-- GIVEN INFORMATION follows --

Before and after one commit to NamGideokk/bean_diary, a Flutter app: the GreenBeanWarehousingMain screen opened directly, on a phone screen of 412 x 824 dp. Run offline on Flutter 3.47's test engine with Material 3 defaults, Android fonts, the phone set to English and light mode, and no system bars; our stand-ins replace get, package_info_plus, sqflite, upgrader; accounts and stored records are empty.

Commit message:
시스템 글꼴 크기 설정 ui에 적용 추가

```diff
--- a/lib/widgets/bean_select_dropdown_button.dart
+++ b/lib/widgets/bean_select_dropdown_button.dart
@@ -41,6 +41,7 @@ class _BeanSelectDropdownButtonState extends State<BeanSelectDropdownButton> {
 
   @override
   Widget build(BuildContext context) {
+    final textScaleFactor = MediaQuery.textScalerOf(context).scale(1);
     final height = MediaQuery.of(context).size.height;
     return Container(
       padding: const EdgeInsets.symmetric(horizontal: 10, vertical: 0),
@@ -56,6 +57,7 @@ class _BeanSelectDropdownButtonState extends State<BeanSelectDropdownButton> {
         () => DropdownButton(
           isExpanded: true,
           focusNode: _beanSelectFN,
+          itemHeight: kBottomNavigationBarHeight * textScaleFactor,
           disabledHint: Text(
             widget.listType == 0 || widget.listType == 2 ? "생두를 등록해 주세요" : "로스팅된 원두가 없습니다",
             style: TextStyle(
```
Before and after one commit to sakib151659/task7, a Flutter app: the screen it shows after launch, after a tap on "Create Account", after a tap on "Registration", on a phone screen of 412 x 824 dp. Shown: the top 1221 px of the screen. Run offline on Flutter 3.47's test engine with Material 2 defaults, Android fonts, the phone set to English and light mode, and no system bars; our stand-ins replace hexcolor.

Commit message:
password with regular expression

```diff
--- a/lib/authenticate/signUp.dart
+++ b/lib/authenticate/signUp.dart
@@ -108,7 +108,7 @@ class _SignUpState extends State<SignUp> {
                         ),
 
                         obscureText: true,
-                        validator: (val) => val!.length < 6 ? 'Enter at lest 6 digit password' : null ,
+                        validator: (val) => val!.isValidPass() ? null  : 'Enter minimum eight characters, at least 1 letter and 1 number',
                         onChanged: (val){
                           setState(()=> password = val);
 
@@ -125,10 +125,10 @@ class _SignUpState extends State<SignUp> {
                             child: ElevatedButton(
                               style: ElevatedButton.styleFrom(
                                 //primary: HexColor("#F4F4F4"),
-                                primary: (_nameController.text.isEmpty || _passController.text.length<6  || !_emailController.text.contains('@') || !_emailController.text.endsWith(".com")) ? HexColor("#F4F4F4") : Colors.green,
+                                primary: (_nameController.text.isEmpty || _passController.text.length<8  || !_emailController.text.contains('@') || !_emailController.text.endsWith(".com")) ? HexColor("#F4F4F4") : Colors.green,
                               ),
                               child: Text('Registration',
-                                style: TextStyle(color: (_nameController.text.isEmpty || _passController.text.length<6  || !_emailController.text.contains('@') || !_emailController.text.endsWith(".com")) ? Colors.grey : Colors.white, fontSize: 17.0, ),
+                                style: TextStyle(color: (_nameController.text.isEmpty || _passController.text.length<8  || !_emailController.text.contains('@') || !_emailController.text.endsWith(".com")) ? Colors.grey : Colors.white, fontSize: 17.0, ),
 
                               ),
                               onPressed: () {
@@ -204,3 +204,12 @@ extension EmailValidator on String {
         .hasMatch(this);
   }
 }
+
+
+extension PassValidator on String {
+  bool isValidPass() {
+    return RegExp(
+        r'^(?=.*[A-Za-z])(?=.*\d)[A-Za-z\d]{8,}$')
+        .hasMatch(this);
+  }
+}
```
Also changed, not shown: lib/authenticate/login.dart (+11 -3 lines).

-- GIVEN INFORMATION concluded --

WORK ITEM
Repeat back the material above verbatim, including every line.

OUTPUT
Before and after one commit to NamGideokk/bean_diary, a Flutter app: the GreenBeanWarehousingMain screen opened directly, on a phone screen of 412 x 824 dp. Run offline on Flutter 3.47's test engine with Material 3 defaults, Android fonts, the phone set to English and light mode, and no system bars; our stand-ins replace get, package_info_plus, sqflite, upgrader; accounts and stored records are empty.

Commit message:
시스템 글꼴 크기 설정 ui에 적용 추가

```diff
--- a/lib/widgets/bean_select_dropdown_button.dart
+++ b/lib/widgets/bean_select_dropdown_button.dart
@@ -41,6 +41,7 @@ class _BeanSelectDropdownButtonState extends State<BeanSelectDropdownButton> {
 
   @override
   Widget build(BuildContext context) {
+    final textScaleFactor = MediaQuery.textScalerOf(context).scale(1);
     final height = MediaQuery.of(context).size.height;
     return Container(
       padding: const EdgeInsets.symmetric(horizontal: 10, vertical: 0),
@@ -56,6 +57,7 @@ class _BeanSelectDropdownButtonState extends State<BeanSelectDropdownButton> {
         () => DropdownButton(
           isExpanded: true,
           focusNode: _beanSelectFN,
+          itemHeight: kBottomNavigationBarHeight * textScaleFactor,
           disabledHint: Text(
             widget.listType == 0 || widget.listType == 2 ? "생두를 등록해 주세요" : "로스팅된 원두가 없습니다",
             style: TextStyle(
```
Before and after one commit to sakib151659/task7, a Flutter app: the screen it shows after launch, after a tap on "Create Account", after a tap on "Registration", on a phone screen of 412 x 824 dp. Shown: the top 1221 px of the screen. Run offline on Flutter 3.47's test engine with Material 2 defaults, Android fonts, the phone set to English and light mode, and no system bars; our stand-ins replace hexcolor.

Commit message:
password with regular expression

```diff
--- a/lib/authenticate/signUp.dart
+++ b/lib/authenticate/signUp.dart
@@ -108,7 +108,7 @@ class _SignUpState extends State<SignUp> {
                         ),
 
                         obscureText: true,
-                        validator: (val) => val!.length < 6 ? 'Enter at lest 6 digit password' : null ,
+                        validator: (val) => val!.isValidPass() ? null  : 'Enter minimum eight characters, at least 1 letter and 1 number',
                         onChanged: (val){
                           setState(()=> password = val);
 
@@ -125,10 +125,10 @@ class _SignUpState extends State<SignUp> {
                             child: ElevatedButton(
                               style: ElevatedButton.styleFrom(
                                 //primary: HexColor("#F4F4F4"),
-                                primary: (_nameController.text.isEmpty || _passController.text.length<6  || !_emailController.text.contains('@') || !_emailController.text.endsWith(".com")) ? HexColor("#F4F4F4") : Colors.green,
+                                primary: (_nameController.text.isEmpty || _passController.text.length<8  || !_emailController.text.contains('@') || !_emailController.text.endsWith(".com")) ? HexColor("#F4F4F4") : Colors.green,
                               ),
                               child: Text('Registration',
-                                style: TextStyle(color: (_nameController.text.isEmpty || _passController.text.length<6  || !_emailController.text.contains('@') || !_emailController.text.endsWith(".com")) ? Colors.grey : Colors.white, fontSize: 17.0, ),
+                                style: TextStyle(color: (_nameController.text.isEmpty || _passController.text.length<8  || !_emailController.text.contains('@') || !_emailController.text.endsWith(".com")) ? Colors.grey : Colors.white, fontSize: 17.0, ),
 
                               ),
                               onPressed: () {
@@ -204,3 +204,12 @@ extension EmailValidator on String {
         .hasMatch(this);
   }
 }
+
+
+extension PassValidator on String {
+  bool isValidPass() {
+    return RegExp(
+        r'^(?=.*[A-Za-z])(?=.*\d)[A-Za-z\d]{8,}$')
+        .hasMatch(this);
+  }
+}
```
Also changed, not shown: lib/authenticate/login.dart (+11 -3 lines).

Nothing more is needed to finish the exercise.